Anaheim, California-based Society for the Promotion of Japanese Animation (SPJA), the nonprofit organization behind Anime Expo, North America’s largest anime convention, is expanding, refocusing and rebranding. It plans to move beyond otaku/fan culture and embrace the broader challenge of integrating successful conventions in film, gaming, tech, music and other forms of entertainment media. SPJA will open an office in Tokyo later this year and will soon reveal a new brand name and logo.

Friday, January 08, 2016

On Japan's troubled farmlands, for The Australian Financial Review

Beyond Japan's glittering cities lies a troubled farm sector


I recently visited Aizuwakamatsu, a ­rural rice-farming region in northern Japan. The scenery was storybook Asia: precipitous hills, dense with greenery, dipping into narrow-cut rice paddies hedged by brooks and streams. At the onset of dusk one evening, our ­minivan rounded a hillside overlooking the Tadami River. A cluster of homes emerged through the mist, pastel green, pink and pale blue roofs huddled on a patch of land jutting from the shore. With the mountains mirrored in the water surrounding it, the village looked as though it were floating.

One of the local guides told me that the coloured roofs were made of tin or aluminium, covering or entirely replacing the original thatchwork, an icon of traditional Japanese architecture. Upkeep had become too expensive, and the risk of fires or snow collapses too much for elderly inhabitants to bear. But what is really sad, she said, is that no one wants to live here any more. Rural Japan is dying.

Thursday, January 07, 2016

On Tokyo's new Hotel Okura, for The New York Times

In a Renewed Hotel Okura, Japanese Historians Still See a Loss


The old main wing of Hotel Okura in Tokyo, now demolished. The new main wing is scheduled to open in 2019.

TOKYO — The outcry over the demolition last year of the 53-year-old Hotel Okura in Tokyo surprised no one more than Japanese historians and architectural specialists.

Monocle, the global lifestyle magazine, had circulated a petition,, to register the “outrage from admirers of its unique design.” Tomas Maier, the creative director of Bottega Veneta, an Italian luxury brand, filmed a video memorial and started a social media campaign, #MyMomentAtOkura.

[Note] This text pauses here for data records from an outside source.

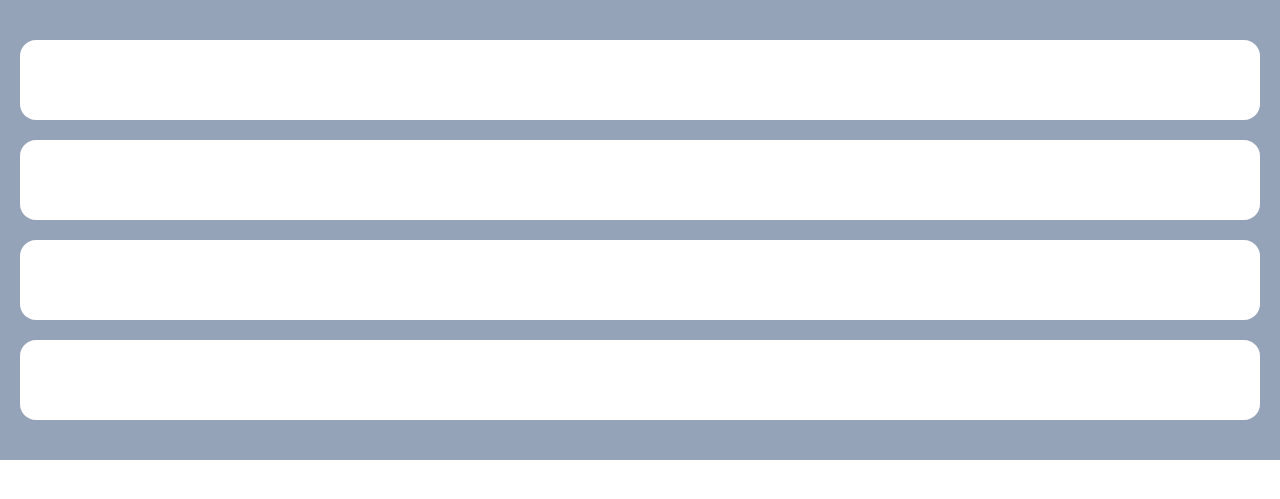
Repository: pjk0007/nextjs-carrot-marcket
Page: /
An editor plug-in stored every save of this project. The page is shown before and after the next save, followed by the edit.
The browser window is 1280 px wide. The pictures show the whole page.
The project was rebuilt for these pictures with package versions that can differ from the ones it lists, and the page was loaded fresh each time. The framework's server and built-in components were replaced by stand-ins that run in the browser. Also part of the build but not shown: next.config.js.

Above is the page before, as saved 2022-04-30 12:54:30.

After the next save:
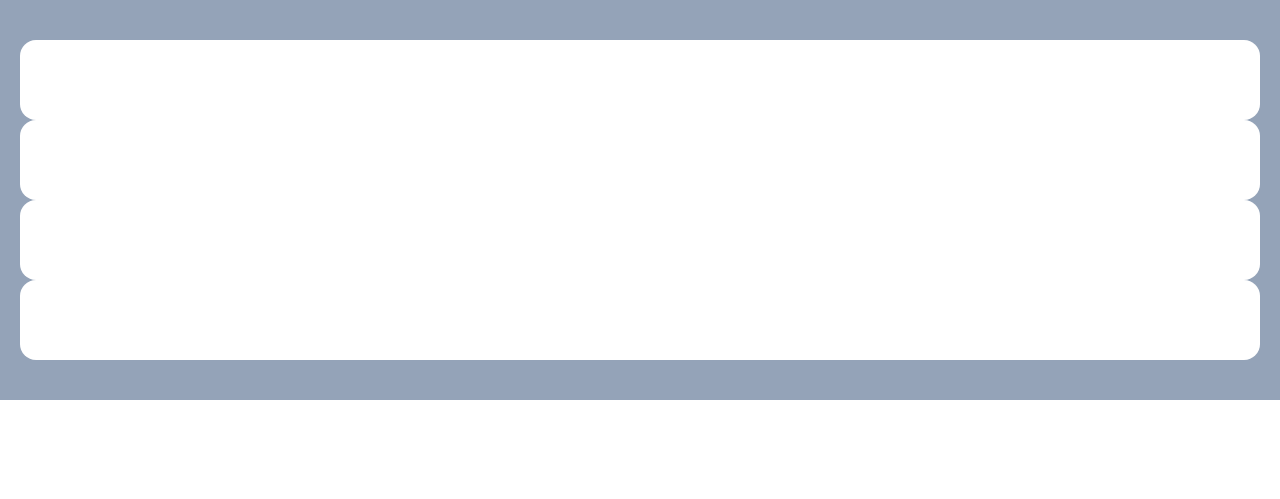
Saved 35 s later.
--- a/pages/index.tsx
+++ b/pages/index.tsx
@@ -1,7 +1,7 @@
 import type { NextPage } from 'next'
 const Home: NextPage = () => {
   return (
-    <div className='bg-slate-400 py-10 px-5 flex flex-col space-y-5'>
+    <div className='bg-slate-400 py-10 px-5 fgrid gap-10'>
       <div className='bg-white p-10 rounded-2xl'></div>
       <div className='bg-white p-10 rounded-2xl'></div>
       <div className='bg-white p-10 rounded-2xl'></div>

The hotel’s modernist postwar lobby artfully balanced elements of traditional Japan, like lacquered plum-blossom-shaped tables and chairs, with visions of what was then futuristic: a lighted world map displaying global time zones. It was frequented by United States presidents including President Obama, and other heads of state, celebrities, artists and designers. It played a central role in the 1960s James Bond novel “You Only Live Twice.”